┌─ Supplied data

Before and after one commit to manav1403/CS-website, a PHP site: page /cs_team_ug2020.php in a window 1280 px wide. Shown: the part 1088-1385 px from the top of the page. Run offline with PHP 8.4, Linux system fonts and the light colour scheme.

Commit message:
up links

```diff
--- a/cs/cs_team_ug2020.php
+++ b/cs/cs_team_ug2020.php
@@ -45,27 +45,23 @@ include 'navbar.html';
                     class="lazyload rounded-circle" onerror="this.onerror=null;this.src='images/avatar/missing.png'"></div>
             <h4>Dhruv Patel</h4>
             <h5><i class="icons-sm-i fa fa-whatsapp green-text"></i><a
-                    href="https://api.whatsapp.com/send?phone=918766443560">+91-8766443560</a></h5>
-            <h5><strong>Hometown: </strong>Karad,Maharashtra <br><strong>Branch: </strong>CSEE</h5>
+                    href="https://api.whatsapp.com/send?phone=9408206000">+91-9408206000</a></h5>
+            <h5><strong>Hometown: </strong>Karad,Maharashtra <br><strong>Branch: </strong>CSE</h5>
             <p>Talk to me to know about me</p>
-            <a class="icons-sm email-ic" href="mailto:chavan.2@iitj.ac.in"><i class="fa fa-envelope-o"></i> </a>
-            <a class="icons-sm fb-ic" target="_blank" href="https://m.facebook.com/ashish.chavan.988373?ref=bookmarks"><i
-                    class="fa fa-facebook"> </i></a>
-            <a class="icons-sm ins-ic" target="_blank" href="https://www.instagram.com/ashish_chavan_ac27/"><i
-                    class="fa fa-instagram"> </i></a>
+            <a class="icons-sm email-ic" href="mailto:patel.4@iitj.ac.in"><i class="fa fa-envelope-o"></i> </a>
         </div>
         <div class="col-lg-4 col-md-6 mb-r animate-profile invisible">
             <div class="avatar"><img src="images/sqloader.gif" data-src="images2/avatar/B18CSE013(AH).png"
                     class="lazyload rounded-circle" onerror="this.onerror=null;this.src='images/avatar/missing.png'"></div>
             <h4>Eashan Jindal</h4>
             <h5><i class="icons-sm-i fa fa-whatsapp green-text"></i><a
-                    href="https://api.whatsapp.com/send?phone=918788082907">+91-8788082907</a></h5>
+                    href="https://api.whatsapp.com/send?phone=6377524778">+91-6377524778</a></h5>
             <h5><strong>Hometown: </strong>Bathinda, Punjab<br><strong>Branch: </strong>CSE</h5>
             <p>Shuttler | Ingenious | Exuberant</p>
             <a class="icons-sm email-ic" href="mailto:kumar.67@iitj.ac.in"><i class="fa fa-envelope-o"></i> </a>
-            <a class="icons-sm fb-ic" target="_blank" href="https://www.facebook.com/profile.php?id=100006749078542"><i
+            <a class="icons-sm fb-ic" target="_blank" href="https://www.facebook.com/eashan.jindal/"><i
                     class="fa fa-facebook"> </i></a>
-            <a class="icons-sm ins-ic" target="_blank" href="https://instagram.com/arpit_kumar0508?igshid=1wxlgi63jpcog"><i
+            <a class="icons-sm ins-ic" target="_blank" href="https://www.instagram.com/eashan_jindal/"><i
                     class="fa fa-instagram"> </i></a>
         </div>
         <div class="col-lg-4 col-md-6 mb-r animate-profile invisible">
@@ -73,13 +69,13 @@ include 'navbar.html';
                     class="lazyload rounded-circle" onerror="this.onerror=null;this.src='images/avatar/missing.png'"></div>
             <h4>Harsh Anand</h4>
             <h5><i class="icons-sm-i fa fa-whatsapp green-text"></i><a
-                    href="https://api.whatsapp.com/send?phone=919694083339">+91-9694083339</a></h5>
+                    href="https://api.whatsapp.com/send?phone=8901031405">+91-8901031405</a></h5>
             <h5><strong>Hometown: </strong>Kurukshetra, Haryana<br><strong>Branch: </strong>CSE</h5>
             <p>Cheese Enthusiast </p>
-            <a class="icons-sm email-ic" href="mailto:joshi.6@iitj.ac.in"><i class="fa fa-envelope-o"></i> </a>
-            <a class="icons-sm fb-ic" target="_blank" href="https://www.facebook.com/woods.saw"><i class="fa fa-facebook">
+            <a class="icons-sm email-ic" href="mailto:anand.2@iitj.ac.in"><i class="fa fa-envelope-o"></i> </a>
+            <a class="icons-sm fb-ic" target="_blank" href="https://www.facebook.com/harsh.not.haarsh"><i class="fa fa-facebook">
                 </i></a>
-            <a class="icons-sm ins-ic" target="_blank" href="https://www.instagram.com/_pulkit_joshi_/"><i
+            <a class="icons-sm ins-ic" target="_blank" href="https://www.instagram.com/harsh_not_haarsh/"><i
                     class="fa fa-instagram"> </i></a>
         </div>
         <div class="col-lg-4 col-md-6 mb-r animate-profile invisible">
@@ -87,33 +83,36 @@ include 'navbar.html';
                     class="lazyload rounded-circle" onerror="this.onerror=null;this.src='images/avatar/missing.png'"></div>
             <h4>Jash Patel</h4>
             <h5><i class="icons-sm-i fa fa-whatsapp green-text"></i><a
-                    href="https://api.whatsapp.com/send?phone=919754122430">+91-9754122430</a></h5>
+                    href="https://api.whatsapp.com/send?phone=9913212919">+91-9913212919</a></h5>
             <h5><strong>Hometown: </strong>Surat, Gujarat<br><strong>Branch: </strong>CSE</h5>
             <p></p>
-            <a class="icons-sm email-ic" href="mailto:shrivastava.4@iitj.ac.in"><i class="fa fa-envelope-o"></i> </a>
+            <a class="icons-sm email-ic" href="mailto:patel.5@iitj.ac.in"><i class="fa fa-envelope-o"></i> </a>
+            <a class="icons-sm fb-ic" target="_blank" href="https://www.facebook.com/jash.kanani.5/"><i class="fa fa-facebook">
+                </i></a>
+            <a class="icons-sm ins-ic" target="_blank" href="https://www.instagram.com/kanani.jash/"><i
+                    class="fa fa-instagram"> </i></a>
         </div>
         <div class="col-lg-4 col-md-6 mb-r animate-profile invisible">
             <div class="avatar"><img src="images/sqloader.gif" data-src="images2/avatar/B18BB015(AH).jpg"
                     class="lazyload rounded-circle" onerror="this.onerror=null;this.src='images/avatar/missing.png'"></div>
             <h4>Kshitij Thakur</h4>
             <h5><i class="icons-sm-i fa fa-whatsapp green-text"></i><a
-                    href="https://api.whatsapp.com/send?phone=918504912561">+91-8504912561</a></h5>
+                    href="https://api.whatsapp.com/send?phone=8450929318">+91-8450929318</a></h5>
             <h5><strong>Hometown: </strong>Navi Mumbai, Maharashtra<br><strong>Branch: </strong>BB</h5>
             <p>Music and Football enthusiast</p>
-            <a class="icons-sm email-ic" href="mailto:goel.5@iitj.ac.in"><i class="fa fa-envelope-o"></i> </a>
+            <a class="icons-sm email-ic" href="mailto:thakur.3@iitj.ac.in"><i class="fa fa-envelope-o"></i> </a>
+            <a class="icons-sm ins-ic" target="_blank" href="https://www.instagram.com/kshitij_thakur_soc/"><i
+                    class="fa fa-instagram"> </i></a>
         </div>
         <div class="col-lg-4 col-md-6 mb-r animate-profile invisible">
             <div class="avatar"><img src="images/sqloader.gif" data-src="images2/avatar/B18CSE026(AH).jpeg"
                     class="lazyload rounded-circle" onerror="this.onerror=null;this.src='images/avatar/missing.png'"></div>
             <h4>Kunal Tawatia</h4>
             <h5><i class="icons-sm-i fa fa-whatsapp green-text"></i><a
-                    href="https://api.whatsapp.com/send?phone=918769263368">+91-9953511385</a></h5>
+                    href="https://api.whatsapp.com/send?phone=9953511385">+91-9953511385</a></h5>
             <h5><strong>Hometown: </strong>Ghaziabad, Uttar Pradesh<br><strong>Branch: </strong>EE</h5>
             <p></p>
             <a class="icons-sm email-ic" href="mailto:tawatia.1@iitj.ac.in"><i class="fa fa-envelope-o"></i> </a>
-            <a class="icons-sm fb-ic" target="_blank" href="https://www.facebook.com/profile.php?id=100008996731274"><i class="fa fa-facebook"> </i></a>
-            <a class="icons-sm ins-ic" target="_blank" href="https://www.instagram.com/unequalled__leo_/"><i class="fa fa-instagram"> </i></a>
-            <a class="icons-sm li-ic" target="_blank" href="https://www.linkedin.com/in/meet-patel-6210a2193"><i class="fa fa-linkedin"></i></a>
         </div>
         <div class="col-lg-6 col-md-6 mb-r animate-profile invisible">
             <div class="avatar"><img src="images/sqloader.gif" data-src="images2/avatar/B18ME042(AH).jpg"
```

└─

#### Problem to work on:
Please give the number of lines in the data above that include the string "Branch", and nothing else.

#### Written solution:
7